In addition, to having a racing mind that endlessly seeks to distract me from prayer I also struggle with time. Either leading up to prayer or while I am praying, it is not uncommon for me to feel like I am just too busy with too many things going on to have time for pray. In the past, this impulse has caused me to either put off prayer altogether or to feel hurriedly distracted during prayer. More recently, I’ve worked on changing my distorted perception of time.
Even though I am busy (everyone is busy!), I have enough time for prayer. In fact, I don’t have enough time not to pray. A day, a year, my whole time on this earth is too short not to communicate regularly with God. I use to tell myself that I would develop a strong prayer routine when things slow down or when I have more time. What I now realize is that regular prayer time is a lot like saving money. If my savings strategy is to save whatever is left after all my bills and expenses are paid every month, I typically save very little or nothing at all. However, if I save first before a lot of my discretionary expenses, and build my budget around my savings goals, more gets saved. Prayer is similar, when I leave my prayer time up to chance, hoping I’ll have surplus time or energy, it typically doesn’t get done. I’m learning to give prayer priority time not surplus time. I’ve found that if I build it in as part of my routine, as a priority before other things, I am much more likely to get it done and to do it as best as I can.

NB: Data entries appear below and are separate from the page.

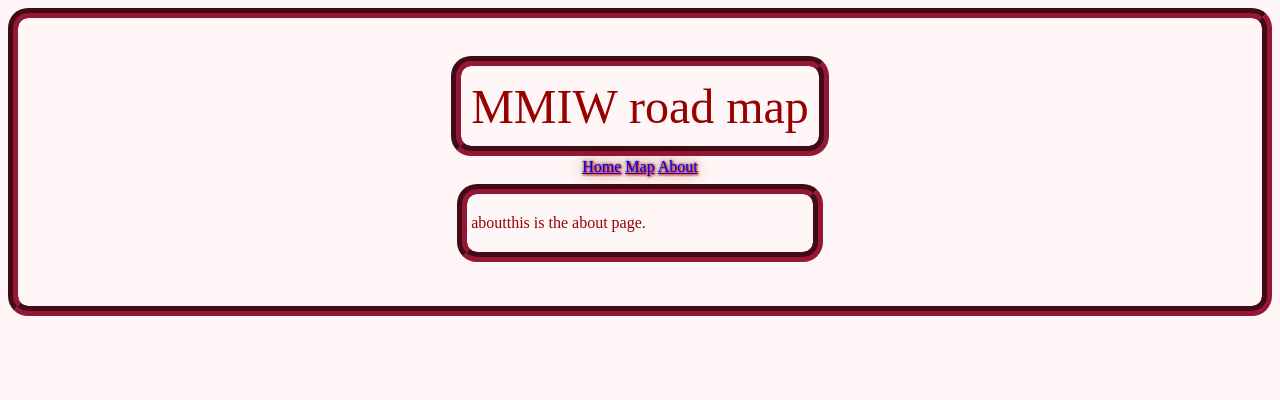
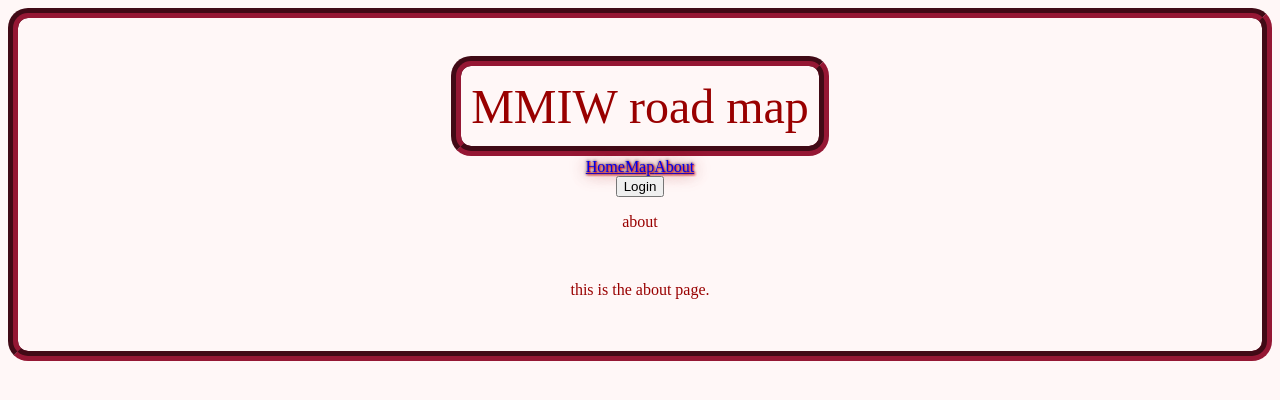
Before and after one commit to JenMWatt/project2, a React (Vite) app: page /About in a window 1280 px wide. Shown: the top 400 px of the page. Built offline with nearby package versions, Linux system fonts and the light colour scheme; no server answers.

Commit message:
add layout and navbar

```diff
--- a/src/About.jsx
+++ b/src/About.jsx
@@ -1,17 +1,11 @@
-
 function About() {
-    return (<><header>  <h1>MMIW road map</h1>
-        <div className="nav">
-            <nav>
-                <a href="/">Home</a> <a href="/Map">Map</a> <a href="/About">About</a>
-            </nav>
-        </div></header>
-        <body>
-
-            <p>about</p><br></br>
-            <p>this is the about page.</p>
-        </body></>
-    )
+  return (
+    <>
+      <p>about</p>
+      <br></br>
+      <p>this is the about page.</p>
+    </>
+  );
 }
 
-export default About
+export default About;
--- a/src/App.jsx
+++ b/src/App.jsx
@@ -1,5 +1,6 @@
 import { createBrowserRouter, RouterProvider } from "react-router-dom";
 import { useState } from "react";
+import Layout from "./Layout";
 import AuthProvider from "./AuthContext";
 import Home from "./Home";
 import Map from "./Map";
@@ -10,6 +11,9 @@ function App() {
   const [auth, setAuth] = useState(null);
 
   const router = createBrowserRouter([
+    {
+      element: <Layout />,
+      children: [
         {
           path: "/",
           element: <Home />,
@@ -26,6 +30,8 @@ function App() {
           path: "/About",
           element: <About />,
         },
+      ],
+    },
   ]);
   return (
     <AuthProvider {...{ auth, setAuth }}>
--- a/src/Home.jsx
+++ b/src/Home.jsx
@@ -1,17 +1,11 @@
 import { Link } from "react-router-dom";
 
 function Home() {
-    return (<>
-        <header><h1>MMIW road map</h1> <div className="nav">
-            <nav>
-                <a href="/">Home</a> <a href="/Map">Map</a> <a href="/About">About</a>
-            </nav>
-        </div></header>
-        <body>
-            <p>hello</p>
-        </body>
+  return (
+    <>
+      <p>hello</p>
     </>
-    );
+  );
 }
 
 export default Home;
--- /dev/null
+++ b/src/Layout.jsx
@@ -0,0 +1,14 @@
+import Navbar from "./Navbar";
+import { Outlet } from "react-router-dom";
+
+// https://reactrouter.com/en/main/components/outlet
+// https://stackoverflow.com/questions/74168742/how-to-template-jsx-with-createbrowserrouter
+
+export default function Layout() {
+  return (
+    <>
+      <Navbar />
+      <Outlet />
+    </>
+  );
+}
--- a/src/Map.jsx
+++ b/src/Map.jsx
@@ -1,8 +1,6 @@
-
 import "./App.css";
-import React, { useState, useEffect } from 'react';
+import React, { useState, useEffect } from "react";
 import { collection, addDoc, getDocs } from "firebase/firestore";
-
 
 const Todo = () => {
   const [todo, setTodo] = useState("");
@@ -19,34 +17,30 @@ const Todo = () => {
     } catch (e) {
       console.error("Error adding document: ", e);
     }
-    }
+  };
 
   const fetchPost = async () => {
-
-        await getDocs(collection(db, "todos"))
-            .then((querySnapshot) => {
-                const newData = querySnapshot.docs
-                    .map((doc) => ({ ...doc.data(), id: doc.id }));
+    await getDocs(collection(db, "todos")).then((querySnapshot) => {
+      const newData = querySnapshot.docs.map((doc) => ({
+        ...doc.data(),
+        id: doc.id,
+      }));
       setTodos(newData);
       console.log(todos, newData);
-            })
-
-    }
+    });
+  };
 
   useEffect(() => {
     fetchPost();
-    }, [])
+  }, []);
 
-
-    return (<>  <header><h1>MMIW road map</h1><nav><a href="/">Home</a> <a href="/Map">Map</a> <a href="/About">About</a> </nav></header>
+  return (
+    <>
       <section className="todo-container">
         <div className="todo">
-                <h1 className="header">
-                    Todo-App
-                </h1>
+          <h1 className="header">Todo-App</h1>
 
           <div>
-
             <div>
               <input
                 type="text"
@@ -56,29 +50,21 @@ const Todo = () => {
             </div>
 
             <div className="btn-container">
-                        <button
-                            type="submit"
-                            className="btn"
-                            onClick={addTodo}
-                        >
+              <button type="submit" className="btn" onClick={addTodo}>
                 Submit
               </button>
             </div>
-
           </div>
 
           <div className="todo-content">
-                    {
-                        todos?.map((todo, i) => (
-                            <p key={i}>
-                                {todo.todo}
-                            </p>
-                        ))
-                    }
+            {todos?.map((todo, i) => (
+              <p key={i}>{todo.todo}</p>
+            ))}
           </div>
         </div>
-        </section></>
-    )
-}
+      </section>
+    </>
+  );
+};
 
-export default Todo
+export default Todo;
--- /dev/null
+++ b/src/Navbar.jsx
@@ -0,0 +1,39 @@
+import { useContext } from "react";
+import { signOut } from "firebase/auth";
+import { NavLink, useNavigate } from "react-router-dom";
+import { AuthContext } from "./AuthContext";
+
+export default function Navbar() {
+  const navigate = useNavigate();
+  const auth = useContext(AuthContext);
+
+  const handleLogout = () => {
+    signOut(auth)
+      .then(() => {
+        // Sign-out successful.
+        console.log("Signed out successfully");
+        //navigate("/");
+      })
+      .catch((error) => {
+        console.log(error);
+      });
+  };
+
+  return (
+    <header>
+      <h1>MMIW road map</h1>{" "}
+      <div className="nav">
+        <nav>
+          <NavLink to="/">Home</NavLink>
+          <NavLink to="/Map">Map</NavLink>
+          <NavLink to="/About">About</NavLink>
+        </nav>
+        {auth && auth.currentUser ? (
+          <button onClick={handleLogout}> Logout </button>
+        ) : (
+          <button onClick={() => navigate("/login")}> Login </button>
+        )}
+      </div>
+    </header>
+  );
+}
```
Lines whose indentation alone changed are shown as unchanged.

When I am in prayer and I feel rushed, I try to remind myself that prayer determines time not the other way around. As Peter Kreeft writes in his article, Time, “We think time determines prayer, but prayer determines time. We think our lack of time is the cause of our lack of prayer, but our lack of prayer is the cause of our lack of time.” In my experience, this is true. As I have been developing a better prayer life, unexpectedly it seems like I have more time to get things done. After I walk out of The Shrine, sometimes it actually feels like time is slowing down. I know there is the same amount of time in the day as before; however, I believe God teaches me how to use it better when I spend part of my day with Him first.